▼
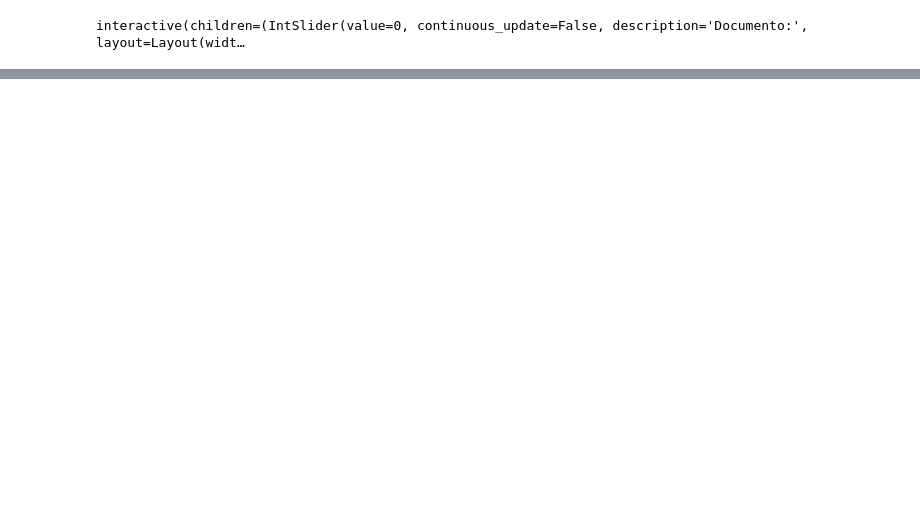
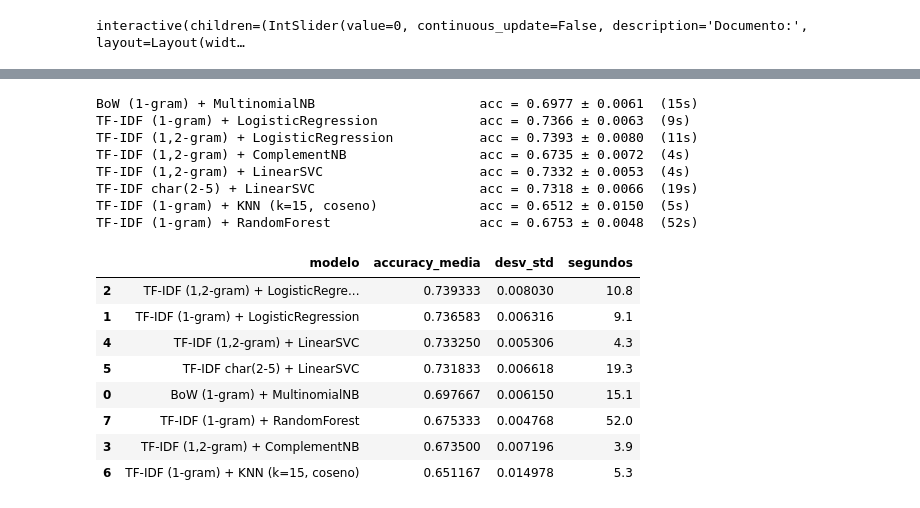
Before and after one commit to JuanSe8190/Proyecto1-Predictor-emociones, a Jupyter notebook: Proyecto Parte 1/Proyecto1.ipynb, the cells around one changed output, grey strips where cells are left out. Cells and saved outputs as stored; diff of their text form; code cells hidden in the pictures; blank space fills up the shorter version.

```diff
--- a/Proyecto Parte 1/Proyecto1.ipynb
+++ b/Proyecto Parte 1/Proyecto1.ipynb
@@ -329,0 +394,14 @@ weighted avg       0.72      0.73      0.72      2400
+# %%
+cv = StratifiedKFold(n_splits=5, shuffle=True, random_state=SEED)
+resultados = []
+
+def evaluar(nombre, modelo, X, y):
+    t0 = time.time()
+    scores = cross_val_score(modelo, X, y, cv=cv, scoring='accuracy', n_jobs=-1)
+    resultados.append({'modelo': nombre, 'accuracy_media': scores.mean(),
+                       'desv_std': scores.std(), 'segundos': round(time.time() - t0, 1)})
+    print(f'{nombre:48s} acc = {scores.mean():.4f} ± {scores.std():.4f}  ({time.time()-t0:.0f}s)')
+    return scores
+
+X_texto = train_data['text']
+y = train_data['label']
@@ -329,0 +427,49 @@ weighted avg       0.72      0.73      0.72      2400
+# %%
+candidatos = {
+    'BoW (1-gram) + MultinomialNB': Pipeline([
+        ('vec', CountVectorizer(preprocessor=normalizar, min_df=2)), ('clf', MultinomialNB())]),
+    'TF-IDF (1-gram) + LogisticRegression': Pipeline([
+        ('vec', TfidfVectorizer(preprocessor=normalizar, min_df=2, sublinear_tf=True)),
+        ('clf', LogisticRegression(max_iter=3000, C=5))]),
+    'TF-IDF (1,2-gram) + LogisticRegression': Pipeline([
+        ('vec', TfidfVectorizer(preprocessor=normalizar, ngram_range=(1,2), min_df=2, sublinear_tf=True)),
+        ('clf', LogisticRegression(max_iter=3000, C=5))]),
+    'TF-IDF (1,2-gram) + ComplementNB': Pipeline([
+        ('vec', TfidfVectorizer(preprocessor=normalizar, ngram_range=(1,2), min_df=2, sublinear_tf=True)),
+        ('clf', ComplementNB())]),
+    'TF-IDF (1,2-gram) + LinearSVC': Pipeline([
+        ('vec', TfidfVectorizer(preprocessor=normalizar, ngram_range=(1,2), min_df=2, sublinear_tf=True)),
+        ('clf', LinearSVC(C=0.3))]),
+    'TF-IDF char(2-5) + LinearSVC': Pipeline([
+        ('vec', TfidfVectorizer(preprocessor=normalizar, analyzer='char_wb', ngram_range=(2,5), min_df=2, sublinear_tf=True)),
+        ('clf', LinearSVC(C=0.3))]),
+    'TF-IDF (1-gram) + KNN (k=15, coseno)': Pipeline([
+        ('vec', TfidfVectorizer(preprocessor=normalizar, min_df=2, sublinear_tf=True)),
+        ('clf', KNeighborsClassifier(n_neighbors=15, metric='cosine'))]),
+    'TF-IDF (1-gram) + RandomForest': Pipeline([
+        ('vec', TfidfVectorizer(preprocessor=normalizar, min_df=2, sublinear_tf=True)),
+        ('clf', RandomForestClassifier(n_estimators=300, n_jobs=-1, random_state=SEED))]),
+}
+
+for nombre, modelo in candidatos.items():
+    evaluar(nombre, modelo, X_texto, y)
+
+pd.DataFrame(resultados).sort_values('accuracy_media', ascending=False)
+# %% [output]
+BoW (1-gram) + MultinomialNB                     acc = 0.6977 ± 0.0061  (15s)
+TF-IDF (1-gram) + LogisticRegression             acc = 0.7366 ± 0.0063  (9s)
+TF-IDF (1,2-gram) + LogisticRegression           acc = 0.7393 ± 0.0080  (11s)
+TF-IDF (1,2-gram) + ComplementNB                 acc = 0.6735 ± 0.0072  (4s)
+TF-IDF (1,2-gram) + LinearSVC                    acc = 0.7332 ± 0.0053  (4s)
+TF-IDF char(2-5) + LinearSVC                     acc = 0.7318 ± 0.0066  (19s)
+TF-IDF (1-gram) + KNN (k=15, coseno)             acc = 0.6512 ± 0.0150  (5s)
+TF-IDF (1-gram) + RandomForest                   acc = 0.6753 ± 0.0048  (52s)
+|  | modelo | accuracy_media | desv_std | segundos |
+| 2 | TF-IDF (1,2-gram) + LogisticRegre... | 0.739333 | 0.008030 | 10.8 |
+| 1 | TF-IDF (1-gram) + LogisticRegression | 0.736583 | 0.006316 | 9.1 |
+| 4 | TF-IDF (1,2-gram) + LinearSVC | 0.733250 | 0.005306 | 4.3 |
+| 5 | TF-IDF char(2-5) + LinearSVC | 0.731833 | 0.006618 | 19.3 |
+| 0 | BoW (1-gram) + MultinomialNB | 0.697667 | 0.006150 | 15.1 |
+| 7 | TF-IDF (1-gram) + RandomForest | 0.675333 | 0.004768 | 52.0 |
+| 3 | TF-IDF (1,2-gram) + ComplementNB | 0.673500 | 0.007196 | 3.9 |
+| 6 | TF-IDF (1-gram) + KNN (k=15, coseno) | 0.651167 | 0.014978 | 5.3 |
```
Also changed, not shown: parts of 32 cells of this notebook, 2 other files.
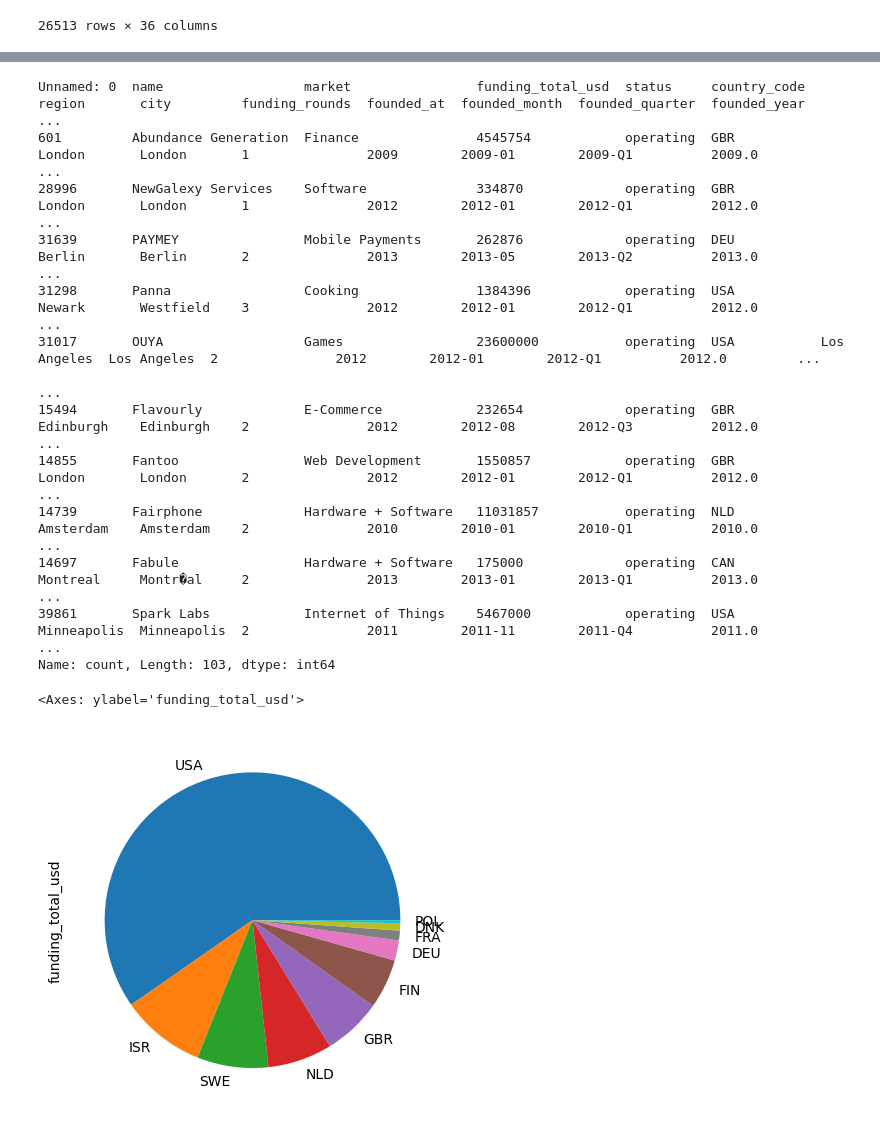
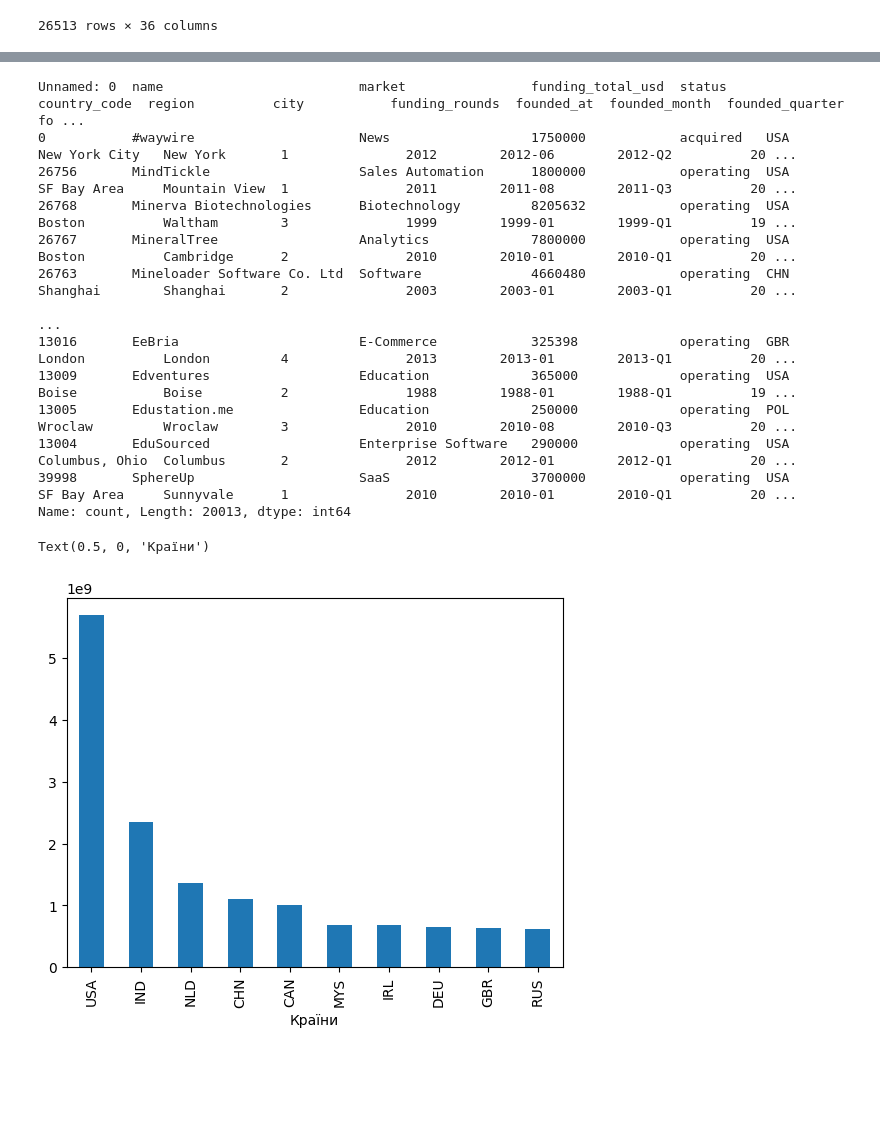
Before and after one commit to andriyshykoryak/Starup, a Jupyter notebook: case.ipynb, the cells around one changed output, grey strips where cells are left out. Saved outputs shown, nothing was run; the diff lists cells and outputs as text; code cells hidden in the pictures; blank space fills up the shorter version.

```diff
--- a/case.ipynb
+++ b/case.ipynb
@@ -72,6 +72,6 @@ df
 | 26512 | 39998 | SphereUp | SaaS | 3700000 | operating | USA | SF Bay Area | Sunnyvale | ... |
 26513 rows × 36 columns
 # %%
-df = df[(df['status'] == 'operating') | (df['status'] == 'acquired')]
+# df = df[(df['status'] == 'operating') | (df['status'] == 'acquired')]
 # %%
 # a = df.groupby('country_code')['funding_total_usd'].mean().sort_values(ascending=False)
@@ -121,4 +126,0 @@ df
-# %%
-df = df[df['funding_total_usd']!=0]
-
-df['funding_total_usd'].value_counts().nlargest(10).plot(kind='pie')
@@ -128,4 +134,3 @@ df['funding_total_usd'].value_counts().nlargest(10).plot(kind='pie')
 # %%
-df = df[df['product_crowdfunding']!=0]
-
-df['product_crowdfunding'].value_counts().nlargest(10).plot(kind='pie')
+df['product_crowdfunding'] = df['product_crowdfunding'] != 0
+ax = df.groupby('status')['product_crowdfunding'].value_counts()
@@ -160,3 +158,6 @@ df['founded_at'].value_counts().nlargest(10).plot(kind='pie')
+# %%
+df['product_crowdfunding'] = df['product_crowdfunding'] != 0
+ax = df.groupby('status')['product_crowdfunding'].value_counts()
 # %%
 df
 # %% [output]
@@ -176,21 +177,21 @@ df
 # %%
 df[df['funding_total_usd'] >100000].value_counts()
 # %% [output]
-Unnamed: 0  name                  market                funding_total_usd  status     country_code  region       city         funding_rounds  founded_at  founded_month  founded_quarter  founded_year   ...
-601         Abundance Generation  Finance               4545754            operating  GBR           London       London       1               2009        2009-01        2009-Q1          2009.0         ...
-28996       NewGalexy Services    Software              334870             operating  GBR           London       London       1               2012        2012-01        2012-Q1          2012.0         ...
-31639       PAYMEY                Mobile Payments       262876             operating  DEU           Berlin       Berlin       2               2013        2013-05        2013-Q2          2013.0         ...
-31298       Panna                 Cooking               1384396            operating  USA           Newark       Westfield    3               2012        2012-01        2012-Q1          2012.0         ...
-31017       OUYA                  Games                 23600000           operating  USA           Los Angeles  Los Angeles  2               2012        2012-01        2012-Q1          2012.0         ...
+Unnamed: 0  name                         market                funding_total_usd  status     country_code  region          city           funding_rounds  founded_at  founded_month  founded_quarter  fo ...
+0           #waywire                     News                  1750000            acquired   USA           New York City   New York       1               2012        2012-06        2012-Q2          20 ...
+26756       MindTickle                   Sales Automation      1800000            operating  USA           SF Bay Area     Mountain View  1               2011        2011-08        2011-Q3          20 ...
+26768       Minerva Biotechnologies      Biotechnology         8205632            operating  USA           Boston          Waltham        3               1999        1999-01        1999-Q1          19 ...
+26767       MineralTree                  Analytics             7800000            operating  USA           Boston          Cambridge      2               2010        2010-01        2010-Q1          20 ...
+26763       Mineloader Software Co. Ltd  Software              4660480            operating  CHN           Shanghai        Shanghai       2               2003        2003-01        2003-Q1          20 ...
                                                                                                                                                                                                          ...
-15494       Flavourly             E-Commerce            232654             operating  GBR           Edinburgh    Edinburgh    2               2012        2012-08        2012-Q3          2012.0         ...
-14855       Fantoo                Web Development       1550857            operating  GBR           London       London       2               2012        2012-01        2012-Q1          2012.0         ...
-14739       Fairphone             Hardware + Software   11031857           operating  NLD           Amsterdam    Amsterdam    2               2010        2010-01        2010-Q1          2010.0         ...
-14697       Fabule                Hardware + Software   175000             operating  CAN           Montreal     Montr�al     2               2013        2013-01        2013-Q1          2013.0         ...
-39861       Spark Labs            Internet of Things    5467000            operating  USA           Minneapolis  Minneapolis  2               2011        2011-11        2011-Q4          2011.0         ...
-Name: count, Length: 103, dtype: int64
+13016       EeBria                       E-Commerce            325398             operating  GBR           London          London         4               2013        2013-01        2013-Q1          20 ...
+13009       Edventures                   Education             365000             operating  USA           Boise           Boise          2               1988        1988-01        1988-Q1          19 ...
+13005       Edustation.me                Education             250000             operating  POL           Wroclaw         Wroclaw        3               2010        2010-08        2010-Q3          20 ...
+13004       EduSourced                   Enterprise Software   290000             operating  USA           Columbus, Ohio  Columbus       2               2012        2012-01        2012-Q1          20 ...
+39998       SphereUp                     SaaS                  3700000            operating  USA           SF Bay Area     Sunnyvale      1               2010        2010-01        2010-Q1          20 ...
+Name: count, Length: 20013, dtype: int64
 # %%
-df.groupby('country_code')['funding_total_usd'].max().nlargest(10).plot(kind='pie')
+df.groupby('country_code')['funding_total_usd'].max().nlargest(10).plot(kind='bar').set_xlabel('Країни')
 # %% [output]
-<Axes: ylabel='funding_total_usd'>
+Text(0.5, 0, 'Країни')
-[figure, old version]
+[figure, new version]
```
Also changed, not shown: parts of 23 cells of this notebook, 14 other files.
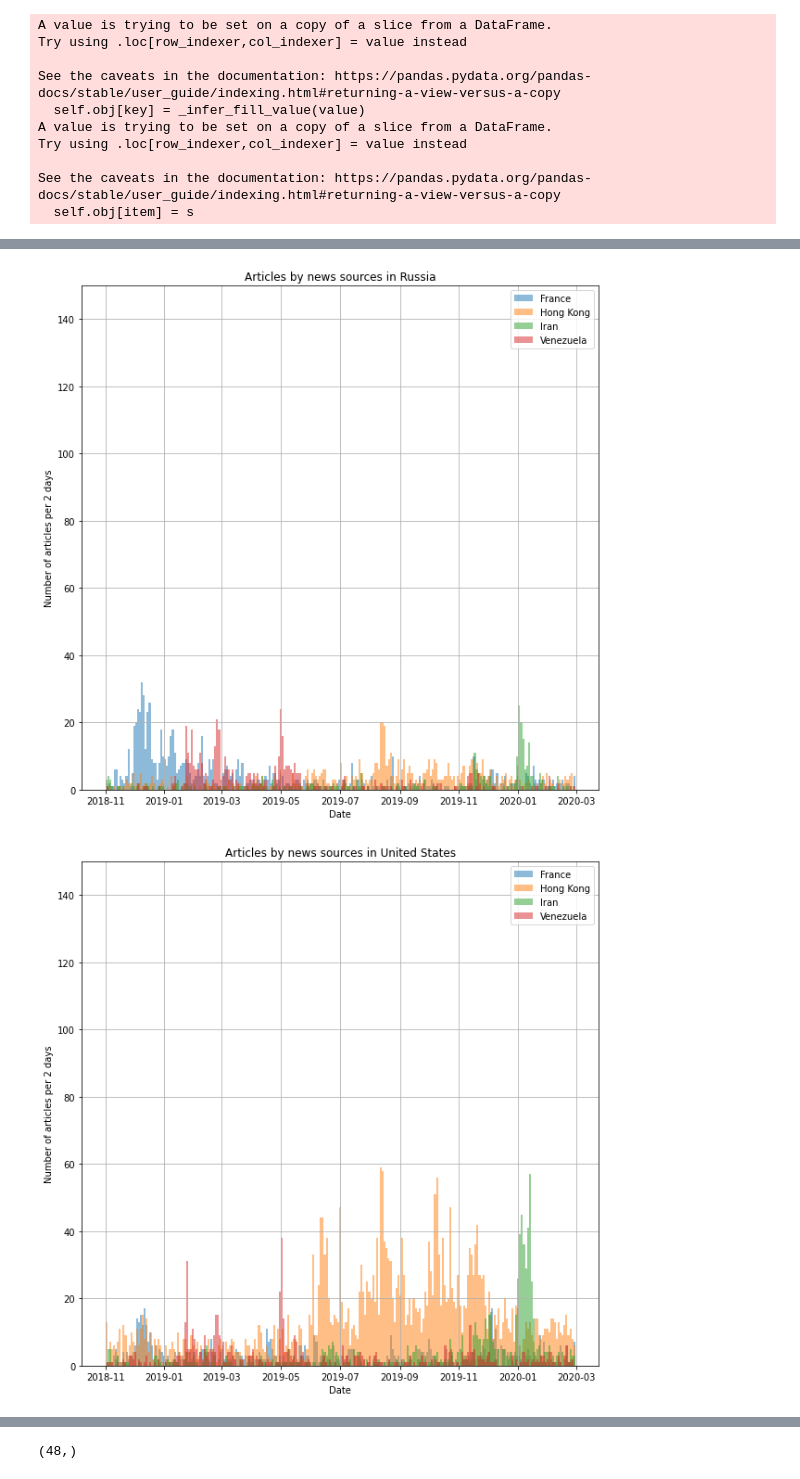
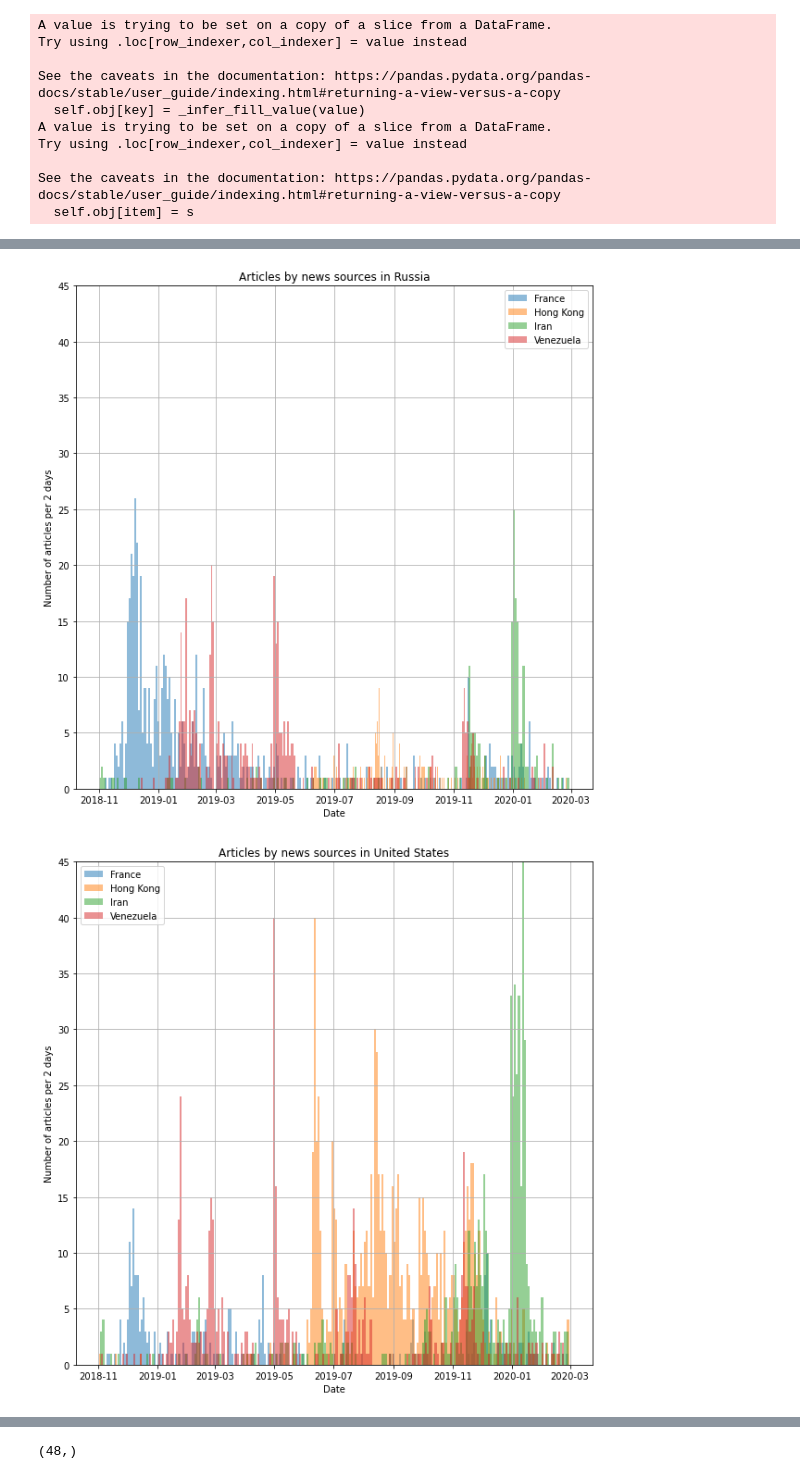
Before and after one commit to FelixLabelle/data_cleaner, a Jupyter notebook: dataset_stats.ipynb, the cells around one changed output, grey strips where cells are left out. Saved outputs shown, nothing was run; the diff lists cells and outputs as text; code cells hidden in the pictures.

Commit message:
Final configuration of data pipeline

```diff
--- a/dataset_stats.ipynb
+++ b/dataset_stats.ipynb
@@ -30,6 +30,10 @@ def source2country(source_list):
 
     return country_list
 # %%
-with open('articles_all.json', 'r') as f:
-    data = pd.json_normalize(json.load(f))
+#'articles_all.json'
+with open('filtered_data_v5.json', 'r') as f:
+    articles, scores, labels = zip(*json.load(f))
+    for article,label in zip(articles, labels):
+        article['protest'] = label
+    data = pd.json_normalize(articles)
     data['source.country'] = source2country(data['source.title'])
@@ -85,7 +191,7 @@ for source_country in sorted(set(data['source.country'])):
     for label, df in protests_by_dates[protests_by_dates['source.country']==source_country].groupby('protest'):
         df.date.hist(ax=ax, label=label, bins=243, alpha=0.5)
         plt.legend()
-        plt.ylim((0,150))
+        plt.ylim((0,45))
     plt.show()
     fig.savefig("news-source_graph_{}.png".format(source_country.replace(' ','')))
 # %% [output]
@@ -97,2 +203,2 @@ for source_country in sorted(set(data['source.country'])):
-[figure, old version]
+[figure, new version]
-[figure, old version]
+[figure, new version]
```
Also changed, not shown: parts of 14 cells of this notebook, 3 other files.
▲
**EXERCISE:** Each line in the material with "fills" in it must be reported.

**WRITTEN REPLY:**
Before and after one commit to JuanSe8190/Proyecto1-Predictor-emociones, a Jupyter notebook: Proyecto Parte 1/Proyecto1.ipynb, the cells around one changed output, grey strips where cells are left out. Cells and saved outputs as stored; diff of their text form; code cells hidden in the pictures; blank space fills up the shorter version.
Before and after one commit to andriyshykoryak/Starup, a Jupyter notebook: case.ipynb, the cells around one changed output, grey strips where cells are left out. Saved outputs shown, nothing was run; the diff lists cells and outputs as text; code cells hidden in the pictures; blank space fills up the shorter version.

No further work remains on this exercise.